Apple and Google will no longer be involved in direct intellectual-property lawsuits against each other, which may signal a more strategic litigation plan on Apple's part. In a joint statement Friday night, the two technology companies announced a deal had been reached that would settle all current lawsuits following years of disputes in the Android versus iOS smartphone battle.
Indirect lawsuits will still continue, so Android device manufacturers may still end up in court against Apple, but at least Google and Apple will no longer face off in legal battles. Rather than fighting in court, it appears the companies are focused on pushing the industry forward by working on patent reform.
No Longer Jobs' Apple
On a greater level, the landmark decision to end the patent disputes between the two tech giants is one more example of how Apple has changed following former CEO Steve Jobs' death. Jobs had vowed to fight Android at all costs, and that fighting frequently took place in court. In his own words, Jobs wanted to "destroy Android, because it's a stolen product," so it is unlikely that he would have made the same agreement with Google.

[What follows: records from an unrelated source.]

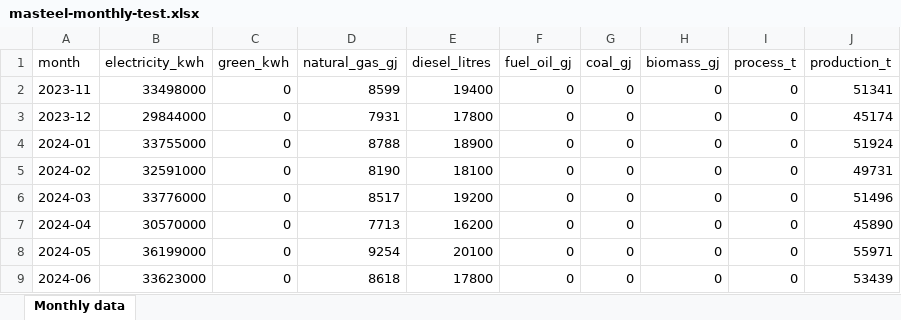
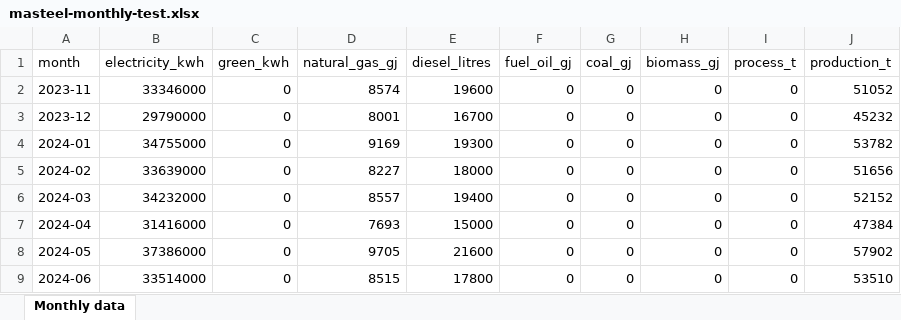
Before and after one commit to RacNeu/ChitocaptureV2, an Excel workbook: downloads/masteel-test-data/masteel/masteel-monthly-test.xlsx, sheet Monthly data, drawn as a sheet; only a part is shown; values as stored, in another font and other column widths than the file's, no borders; the diff covers the shown part only; the diff names each change by its address in the sheet, - before the commit and + after, or states it on an @@ line.

```diff
--- a/downloads/masteel-test-data/masteel/masteel-monthly-test.xlsx (sheet Monthly data)
+++ b/downloads/masteel-test-data/masteel/masteel-monthly-test.xlsx (sheet Monthly data)
-B2 (electricity_kwh): 33498000
+B2 (electricity_kwh): 33346000
-D2 (natural_gas_gj): 8599
+D2 (natural_gas_gj): 8574
-E2 (diesel_litres): 19400
+E2 (diesel_litres): 19600
-J2 (production_t): 51341
+J2 (production_t): 51052
-B3 (electricity_kwh): 29844000
+B3 (electricity_kwh): 29790000
-D3 (natural_gas_gj): 7931
+D3 (natural_gas_gj): 8001
-E3 (diesel_litres): 17800
+E3 (diesel_litres): 16700
-J3 (production_t): 45174
+J3 (production_t): 45232
-B4 (electricity_kwh): 33755000
+B4 (electricity_kwh): 34755000
-D4 (natural_gas_gj): 8788
+D4 (natural_gas_gj): 9169
-E4 (diesel_litres): 18900
+E4 (diesel_litres): 19300
-J4 (production_t): 51924
+J4 (production_t): 53782
-B5 (electricity_kwh): 32591000
+B5 (electricity_kwh): 33639000
-D5 (natural_gas_gj): 8190
+D5 (natural_gas_gj): 8227
-E5 (diesel_litres): 18100
+E5 (diesel_litres): 18000
-J5 (production_t): 49731
+J5 (production_t): 51656
-B6 (electricity_kwh): 33776000
+B6 (electricity_kwh): 34232000
-D6 (natural_gas_gj): 8517
+D6 (natural_gas_gj): 8557
-E6 (diesel_litres): 19200
+E6 (diesel_litres): 19400
-J6 (production_t): 51496
+J6 (production_t): 52152
-B7 (electricity_kwh): 30570000
+B7 (electricity_kwh): 31416000
-D7 (natural_gas_gj): 7713
+D7 (natural_gas_gj): 7693
-E7 (diesel_litres): 16200
+E7 (diesel_litres): 15000
-J7 (production_t): 45890
+J7 (production_t): 47384
-B8 (electricity_kwh): 36199000
+B8 (electricity_kwh): 37386000
-D8 (natural_gas_gj): 9254
+D8 (natural_gas_gj): 9705
-E8 (diesel_litres): 20100
+E8 (diesel_litres): 21600
-J8 (production_t): 55971
+J8 (production_t): 57902
-B9 (electricity_kwh): 33623000
+B9 (electricity_kwh): 33514000
-D9 (natural_gas_gj): 8618
+D9 (natural_gas_gj): 8515
-J9 (production_t): 53439
+J9 (production_t): 53510
```
Also changed, not shown: 112 edited cells elsewhere in this sheet, 10 other files.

Competing in the courtroom has become an increasingly common way to gain market share and put down competitors, and while Steve Jobs' motivation for legal action was different, it got Apple into the same type of situations. Apple and Google are two of the biggest names in consumer technology, so any truce between the two could reverberate throughout the industry.
Apple CEO Tim Cook has been criticized for his handling of the company in many situations, but his ability to compromise when necessary is something that will continue to help Apple in the future. The lawsuits between Apple and Google have been little more than a way to fight over smartphone market share.
An Ulterior Motive
From the outside it seems as though Apple and Google have embarked on a completely new path, with statements like "Apple and Google have also agreed to work together in some areas of patent reform," but the agreement may not actually be as beneficial as some would like to think. While the two companies may indeed be working toward some type of patent reform, that will not prevent intellectual-property lawsuits from occurring in the tech industry.
In recent months Apple has shifted its focus away from Google and toward Samsung, so this agreement may come down to Apple wanting to focus on its real competitor in the smartphone market. Steve Jobs may have viewed Android as the enemy but as time has passed, Samsung has actually taken over and it has done so by its own will. As a result, legal battles between Apple and Samsung have begun to take place totaling more than $1 billion. Without having to worry about Google, Apple may simply have more time on its hands to deal with the companies that are actually taking away its market share.